Return the material unaltered, line by line.
Start of GIVEN DATA
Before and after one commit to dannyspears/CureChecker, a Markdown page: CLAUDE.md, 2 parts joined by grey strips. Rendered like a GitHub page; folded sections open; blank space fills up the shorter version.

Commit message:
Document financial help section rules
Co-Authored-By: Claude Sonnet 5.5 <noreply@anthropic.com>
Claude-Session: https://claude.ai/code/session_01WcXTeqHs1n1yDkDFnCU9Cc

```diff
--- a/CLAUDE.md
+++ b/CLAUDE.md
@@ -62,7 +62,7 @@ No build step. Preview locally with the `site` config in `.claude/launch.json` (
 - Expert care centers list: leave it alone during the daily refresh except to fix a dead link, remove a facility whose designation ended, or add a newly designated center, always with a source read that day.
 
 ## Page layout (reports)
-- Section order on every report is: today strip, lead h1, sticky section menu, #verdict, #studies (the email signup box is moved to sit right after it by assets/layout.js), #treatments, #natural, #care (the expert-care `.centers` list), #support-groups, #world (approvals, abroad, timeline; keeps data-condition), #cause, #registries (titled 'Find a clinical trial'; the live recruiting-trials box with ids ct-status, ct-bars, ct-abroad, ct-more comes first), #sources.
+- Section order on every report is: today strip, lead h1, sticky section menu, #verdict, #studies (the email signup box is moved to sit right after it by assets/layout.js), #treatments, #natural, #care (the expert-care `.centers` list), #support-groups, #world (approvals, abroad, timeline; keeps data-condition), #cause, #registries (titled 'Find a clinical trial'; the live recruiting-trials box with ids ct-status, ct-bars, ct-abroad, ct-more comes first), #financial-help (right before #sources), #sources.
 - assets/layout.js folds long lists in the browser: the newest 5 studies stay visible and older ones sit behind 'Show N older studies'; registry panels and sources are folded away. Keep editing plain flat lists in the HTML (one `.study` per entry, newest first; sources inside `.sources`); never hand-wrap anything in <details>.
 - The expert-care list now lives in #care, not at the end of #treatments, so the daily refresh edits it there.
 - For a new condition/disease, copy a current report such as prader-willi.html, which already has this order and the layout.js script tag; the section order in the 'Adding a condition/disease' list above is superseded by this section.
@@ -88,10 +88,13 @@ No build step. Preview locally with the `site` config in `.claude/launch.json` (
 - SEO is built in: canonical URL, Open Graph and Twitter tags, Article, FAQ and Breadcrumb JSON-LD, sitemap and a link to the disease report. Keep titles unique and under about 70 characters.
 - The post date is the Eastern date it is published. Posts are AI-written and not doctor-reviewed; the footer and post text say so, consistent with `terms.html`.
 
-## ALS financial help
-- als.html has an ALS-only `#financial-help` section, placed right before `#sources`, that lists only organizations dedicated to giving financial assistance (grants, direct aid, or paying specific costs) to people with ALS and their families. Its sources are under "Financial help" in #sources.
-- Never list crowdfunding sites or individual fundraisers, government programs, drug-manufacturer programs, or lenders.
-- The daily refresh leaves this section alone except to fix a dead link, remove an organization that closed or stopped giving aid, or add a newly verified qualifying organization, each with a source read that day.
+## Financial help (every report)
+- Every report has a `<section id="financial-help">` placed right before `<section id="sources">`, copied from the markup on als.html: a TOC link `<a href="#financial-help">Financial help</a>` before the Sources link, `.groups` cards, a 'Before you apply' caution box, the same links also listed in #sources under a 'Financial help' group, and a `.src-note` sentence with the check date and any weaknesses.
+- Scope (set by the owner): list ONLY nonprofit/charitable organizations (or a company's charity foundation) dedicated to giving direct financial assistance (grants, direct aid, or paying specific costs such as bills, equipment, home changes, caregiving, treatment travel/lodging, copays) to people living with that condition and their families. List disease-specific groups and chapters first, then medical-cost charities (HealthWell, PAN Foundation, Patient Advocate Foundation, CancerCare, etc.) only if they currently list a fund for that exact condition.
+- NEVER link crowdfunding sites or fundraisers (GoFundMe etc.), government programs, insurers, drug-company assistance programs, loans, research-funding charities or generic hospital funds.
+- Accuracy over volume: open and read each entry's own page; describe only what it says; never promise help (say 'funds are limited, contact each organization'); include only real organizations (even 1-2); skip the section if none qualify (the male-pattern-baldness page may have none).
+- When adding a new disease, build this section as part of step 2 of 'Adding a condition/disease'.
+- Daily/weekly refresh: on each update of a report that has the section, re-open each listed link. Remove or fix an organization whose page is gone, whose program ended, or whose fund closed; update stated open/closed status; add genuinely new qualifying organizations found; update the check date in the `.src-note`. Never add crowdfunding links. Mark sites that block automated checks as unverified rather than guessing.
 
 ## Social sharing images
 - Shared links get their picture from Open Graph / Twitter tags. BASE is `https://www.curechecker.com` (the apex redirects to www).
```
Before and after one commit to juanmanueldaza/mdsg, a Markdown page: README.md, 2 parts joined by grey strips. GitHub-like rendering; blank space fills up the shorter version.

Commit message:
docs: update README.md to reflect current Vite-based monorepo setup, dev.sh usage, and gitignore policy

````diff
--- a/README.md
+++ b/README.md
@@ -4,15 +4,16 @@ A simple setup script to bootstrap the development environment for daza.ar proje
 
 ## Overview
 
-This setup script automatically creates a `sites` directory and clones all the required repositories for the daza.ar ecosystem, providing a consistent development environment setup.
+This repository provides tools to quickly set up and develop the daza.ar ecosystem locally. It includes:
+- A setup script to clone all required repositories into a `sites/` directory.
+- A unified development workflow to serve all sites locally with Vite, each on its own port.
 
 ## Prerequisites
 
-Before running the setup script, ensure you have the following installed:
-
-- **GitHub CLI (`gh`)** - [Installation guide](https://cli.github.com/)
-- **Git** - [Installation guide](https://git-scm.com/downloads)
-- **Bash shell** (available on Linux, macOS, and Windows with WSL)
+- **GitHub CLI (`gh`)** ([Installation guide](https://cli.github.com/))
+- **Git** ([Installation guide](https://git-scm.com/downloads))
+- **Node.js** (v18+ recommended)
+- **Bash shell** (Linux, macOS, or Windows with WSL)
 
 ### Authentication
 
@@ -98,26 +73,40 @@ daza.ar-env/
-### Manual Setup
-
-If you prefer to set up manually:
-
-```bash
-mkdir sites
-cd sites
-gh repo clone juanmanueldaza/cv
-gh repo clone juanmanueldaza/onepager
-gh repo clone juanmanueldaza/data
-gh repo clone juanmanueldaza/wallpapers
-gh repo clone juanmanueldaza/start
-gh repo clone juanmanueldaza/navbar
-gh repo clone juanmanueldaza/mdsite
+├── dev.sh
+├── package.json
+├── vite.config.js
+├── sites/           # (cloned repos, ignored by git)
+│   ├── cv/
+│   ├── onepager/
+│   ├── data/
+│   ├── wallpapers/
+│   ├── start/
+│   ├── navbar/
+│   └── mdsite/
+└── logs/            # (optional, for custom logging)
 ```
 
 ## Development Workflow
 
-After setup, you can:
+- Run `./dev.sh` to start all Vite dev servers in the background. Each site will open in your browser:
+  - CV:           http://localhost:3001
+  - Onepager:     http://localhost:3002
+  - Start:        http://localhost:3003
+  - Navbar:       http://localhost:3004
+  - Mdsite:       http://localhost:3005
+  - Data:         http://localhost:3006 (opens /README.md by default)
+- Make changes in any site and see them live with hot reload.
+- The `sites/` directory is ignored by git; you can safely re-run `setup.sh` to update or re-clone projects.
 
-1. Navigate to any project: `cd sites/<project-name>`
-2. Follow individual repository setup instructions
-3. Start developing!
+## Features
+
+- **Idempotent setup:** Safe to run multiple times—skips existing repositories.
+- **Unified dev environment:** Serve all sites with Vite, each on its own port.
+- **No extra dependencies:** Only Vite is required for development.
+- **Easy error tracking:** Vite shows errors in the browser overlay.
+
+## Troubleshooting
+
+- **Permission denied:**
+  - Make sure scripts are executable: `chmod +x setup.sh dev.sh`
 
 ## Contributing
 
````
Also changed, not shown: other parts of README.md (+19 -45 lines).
End of GIVEN DATA
ANSWER TO THE PROBLEM ::
Before and after one commit to dannyspears/CureChecker, a Markdown page: CLAUDE.md, 2 parts joined by grey strips. Rendered like a GitHub page; folded sections open; blank space fills up the shorter version.

Commit message:
Document financial help section rules
Co-Authored-By: Claude Sonnet 5.5 <noreply@anthropic.com>
Claude-Session: https://claude.ai/code/session_01WcXTeqHs1n1yDkDFnCU9Cc

```diff
--- a/CLAUDE.md
+++ b/CLAUDE.md
@@ -62,7 +62,7 @@ No build step. Preview locally with the `site` config in `.claude/launch.json` (
 - Expert care centers list: leave it alone during the daily refresh except to fix a dead link, remove a facility whose designation ended, or add a newly designated center, always with a source read that day.
 
 ## Page layout (reports)
-- Section order on every report is: today strip, lead h1, sticky section menu, #verdict, #studies (the email signup box is moved to sit right after it by assets/layout.js), #treatments, #natural, #care (the expert-care `.centers` list), #support-groups, #world (approvals, abroad, timeline; keeps data-condition), #cause, #registries (titled 'Find a clinical trial'; the live recruiting-trials box with ids ct-status, ct-bars, ct-abroad, ct-more comes first), #sources.
+- Section order on every report is: today strip, lead h1, sticky section menu, #verdict, #studies (the email signup box is moved to sit right after it by assets/layout.js), #treatments, #natural, #care (the expert-care `.centers` list), #support-groups, #world (approvals, abroad, timeline; keeps data-condition), #cause, #registries (titled 'Find a clinical trial'; the live recruiting-trials box with ids ct-status, ct-bars, ct-abroad, ct-more comes first), #financial-help (right before #sources), #sources.
 - assets/layout.js folds long lists in the browser: the newest 5 studies stay visible and older ones sit behind 'Show N older studies'; registry panels and sources are folded away. Keep editing plain flat lists in the HTML (one `.study` per entry, newest first; sources inside `.sources`); never hand-wrap anything in <details>.
 - The expert-care list now lives in #care, not at the end of #treatments, so the daily refresh edits it there.
 - For a new condition/disease, copy a current report such as prader-willi.html, which already has this order and the layout.js script tag; the section order in the 'Adding a condition/disease' list above is superseded by this section.
@@ -88,10 +88,13 @@ No build step. Preview locally with the `site` config in `.claude/launch.json` (
 - SEO is built in: canonical URL, Open Graph and Twitter tags, Article, FAQ and Breadcrumb JSON-LD, sitemap and a link to the disease report. Keep titles unique and under about 70 characters.
 - The post date is the Eastern date it is published. Posts are AI-written and not doctor-reviewed; the footer and post text say so, consistent with `terms.html`.
 
-## ALS financial help
-- als.html has an ALS-only `#financial-help` section, placed right before `#sources`, that lists only organizations dedicated to giving financial assistance (grants, direct aid, or paying specific costs) to people with ALS and their families. Its sources are under "Financial help" in #sources.
-- Never list crowdfunding sites or individual fundraisers, government programs, drug-manufacturer programs, or lenders.
-- The daily refresh leaves this section alone except to fix a dead link, remove an organization that closed or stopped giving aid, or add a newly verified qualifying organization, each with a source read that day.
+## Financial help (every report)
+- Every report has a `<section id="financial-help">` placed right before `<section id="sources">`, copied from the markup on als.html: a TOC link `<a href="#financial-help">Financial help</a>` before the Sources link, `.groups` cards, a 'Before you apply' caution box, the same links also listed in #sources under a 'Financial help' group, and a `.src-note` sentence with the check date and any weaknesses.
+- Scope (set by the owner): list ONLY nonprofit/charitable organizations (or a company's charity foundation) dedicated to giving direct financial assistance (grants, direct aid, or paying specific costs such as bills, equipment, home changes, caregiving, treatment travel/lodging, copays) to people living with that condition and their families. List disease-specific groups and chapters first, then medical-cost charities (HealthWell, PAN Foundation, Patient Advocate Foundation, CancerCare, etc.) only if they currently list a fund for that exact condition.
+- NEVER link crowdfunding sites or fundraisers (GoFundMe etc.), government programs, insurers, drug-company assistance programs, loans, research-funding charities or generic hospital funds.
+- Accuracy over volume: open and read each entry's own page; describe only what it says; never promise help (say 'funds are limited, contact each organization'); include only real organizations (even 1-2); skip the section if none qualify (the male-pattern-baldness page may have none).
+- When adding a new disease, build this section as part of step 2 of 'Adding a condition/disease'.
+- Daily/weekly refresh: on each update of a report that has the section, re-open each listed link. Remove or fix an organization whose page is gone, whose program ended, or whose fund closed; update stated open/closed status; add genuinely new qualifying organizations found; update the check date in the `.src-note`. Never add crowdfunding links. Mark sites that block automated checks as unverified rather than guessing.
 
 ## Social sharing images
 - Shared links get their picture from Open Graph / Twitter tags. BASE is `https://www.curechecker.com` (the apex redirects to www).
```
Before and after one commit to juanmanueldaza/mdsg, a Markdown page: README.md, 2 parts joined by grey strips. GitHub-like rendering; blank space fills up the shorter version.

Commit message:
docs: update README.md to reflect current Vite-based monorepo setup, dev.sh usage, and gitignore policy

````diff
--- a/README.md
+++ b/README.md
@@ -4,15 +4,16 @@ A simple setup script to bootstrap the development environment for daza.ar proje
 
 ## Overview
 
-This setup script automatically creates a `sites` directory and clones all the required repositories for the daza.ar ecosystem, providing a consistent development environment setup.
+This repository provides tools to quickly set up and develop the daza.ar ecosystem locally. It includes:
+- A setup script to clone all required repositories into a `sites/` directory.
+- A unified development workflow to serve all sites locally with Vite, each on its own port.
 
 ## Prerequisites
 
-Before running the setup script, ensure you have the following installed:
-
-- **GitHub CLI (`gh`)** - [Installation guide](https://cli.github.com/)
-- **Git** - [Installation guide](https://git-scm.com/downloads)
-- **Bash shell** (available on Linux, macOS, and Windows with WSL)
+- **GitHub CLI (`gh`)** ([Installation guide](https://cli.github.com/))
+- **Git** ([Installation guide](https://git-scm.com/downloads))
+- **Node.js** (v18+ recommended)
+- **Bash shell** (Linux, macOS, or Windows with WSL)
 
 ### Authentication
 
@@ -98,26 +73,40 @@ daza.ar-env/
-### Manual Setup
-
-If you prefer to set up manually:
-
-```bash
-mkdir sites
-cd sites
-gh repo clone juanmanueldaza/cv
-gh repo clone juanmanueldaza/onepager
-gh repo clone juanmanueldaza/data
-gh repo clone juanmanueldaza/wallpapers
-gh repo clone juanmanueldaza/start
-gh repo clone juanmanueldaza/navbar
-gh repo clone juanmanueldaza/mdsite
+├── dev.sh
+├── package.json
+├── vite.config.js
+├── sites/           # (cloned repos, ignored by git)
+│   ├── cv/
+│   ├── onepager/
+│   ├── data/
+│   ├── wallpapers/
+│   ├── start/
+│   ├── navbar/
+│   └── mdsite/
+└── logs/            # (optional, for custom logging)
 ```
 
 ## Development Workflow
 
-After setup, you can:
+- Run `./dev.sh` to start all Vite dev servers in the background. Each site will open in your browser:
+  - CV:           http://localhost:3001
+  - Onepager:     http://localhost:3002
+  - Start:        http://localhost:3003
+  - Navbar:       http://localhost:3004
+  - Mdsite:       http://localhost:3005
+  - Data:         http://localhost:3006 (opens /README.md by default)
+- Make changes in any site and see them live with hot reload.
+- The `sites/` directory is ignored by git; you can safely re-run `setup.sh` to update or re-clone projects.
 
-1. Navigate to any project: `cd sites/<project-name>`
-2. Follow individual repository setup instructions
-3. Start developing!
+## Features
+
+- **Idempotent setup:** Safe to run multiple times—skips existing repositories.
+- **Unified dev environment:** Serve all sites with Vite, each on its own port.
+- **No extra dependencies:** Only Vite is required for development.
+- **Easy error tracking:** Vite shows errors in the browser overlay.
+
+## Troubleshooting
+
+- **Permission denied:**
+  - Make sure scripts are executable: `chmod +x setup.sh dev.sh`
 
 ## Contributing
 
````
Also changed, not shown: other parts of README.md (+19 -45 lines).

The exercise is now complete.